● **WORK TO COMPLETE**
Check each line of the data for "List", and copy the ones that have it.
(Beginning of RECORDS PROVIDED)
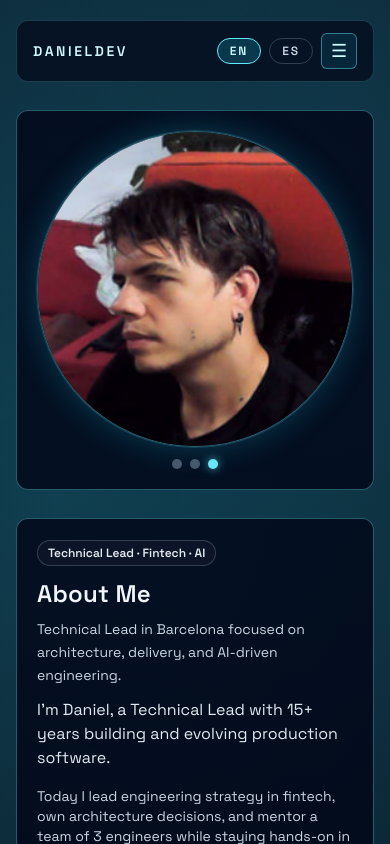
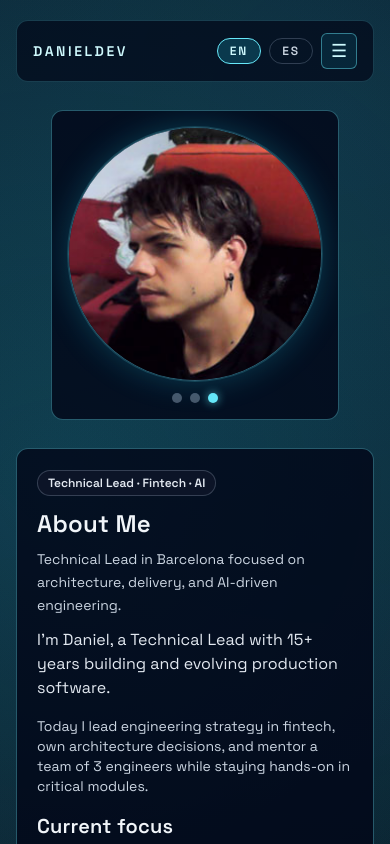
Before and after one commit to zebnat/ddev-gatsby, a Next.js app: page /en/about-me in a window 390 px wide. Shown: the top 844 px of the page. Built offline with nearby package versions, Linux system fonts and the light colour scheme.

Commit message:
fix: reduce about photo carousel size on mobile

```diff
--- a/src/components/about/AboutPhotoCarousel.js
+++ b/src/components/about/AboutPhotoCarousel.js
@@ -22,8 +22,8 @@ export default function AboutPhotoCarousel({ translation }) {
   }, [])
 
   return (
-    <Card className="motion-fade-up motion-delay-1 mx-auto w-full max-w-xl overflow-hidden border-cyan-300/35 bg-slate-950/80 p-0 lg:max-w-md xl:max-w-sm">
-      <CardContent className="space-y-3 p-5">
+    <Card className="motion-fade-up motion-delay-1 mx-auto w-full max-w-[18rem] overflow-hidden border-cyan-300/35 bg-slate-950/80 p-0 sm:max-w-sm lg:max-w-md xl:max-w-sm">
+      <CardContent className="space-y-3 p-4 sm:p-5">
         <div className="relative overflow-hidden rounded-full border border-cyan-300/35 bg-slate-900/70 shadow-[0_0_0_1px_rgba(103,232,249,0.16),0_0_32px_rgba(34,211,238,0.24)] transition-shadow duration-700 hover:shadow-[0_0_0_1px_rgba(103,232,249,0.35),0_0_42px_rgba(34,211,238,0.34)]">
           <div className="relative aspect-square w-full">
             {portraitAssets.map((portrait, index) => {
```
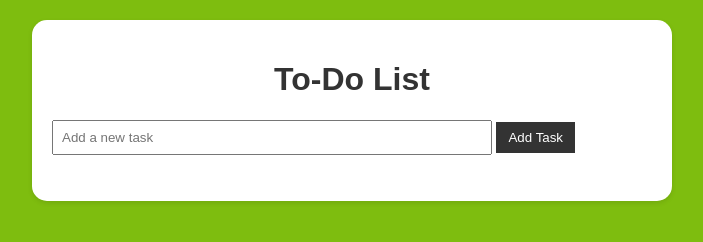
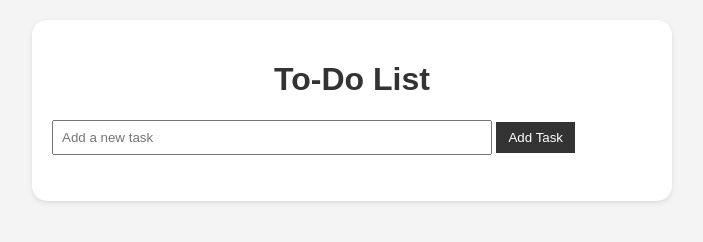
Before and after one commit to therandhirray/OCTANET_MARCH, a plain HTML site: page To Do List (2nd_Task)/index.html in a window 1280 px wide. Shown: the whole page, without its empty margins (288-991 px from the left). Drawn offline with Linux system fonts and the light colour scheme.

Commit message:
some Changes

```diff
--- a/To Do List (2nd_Task)/style.css
+++ b/To Do List (2nd_Task)/style.css
@@ -2,7 +2,7 @@ body {
     font-family: Arial, sans-serif;
     margin: 0;
     padding: 0;
-    background-color: #7ebd0f;
+    background-color: #f4f4f4;
   }
   .container {
     max-width: 600px;
```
(End of RECORDS PROVIDED)
● **OUTPUT**
Before and after one commit to therandhirray/OCTANET_MARCH, a plain HTML site: page To Do List (2nd_Task)/index.html in a window 1280 px wide. Shown: the whole page, without its empty margins (288-991 px from the left). Drawn offline with Linux system fonts and the light colour scheme.
--- a/To Do List (2nd_Task)/style.css
+++ b/To Do List (2nd_Task)/style.css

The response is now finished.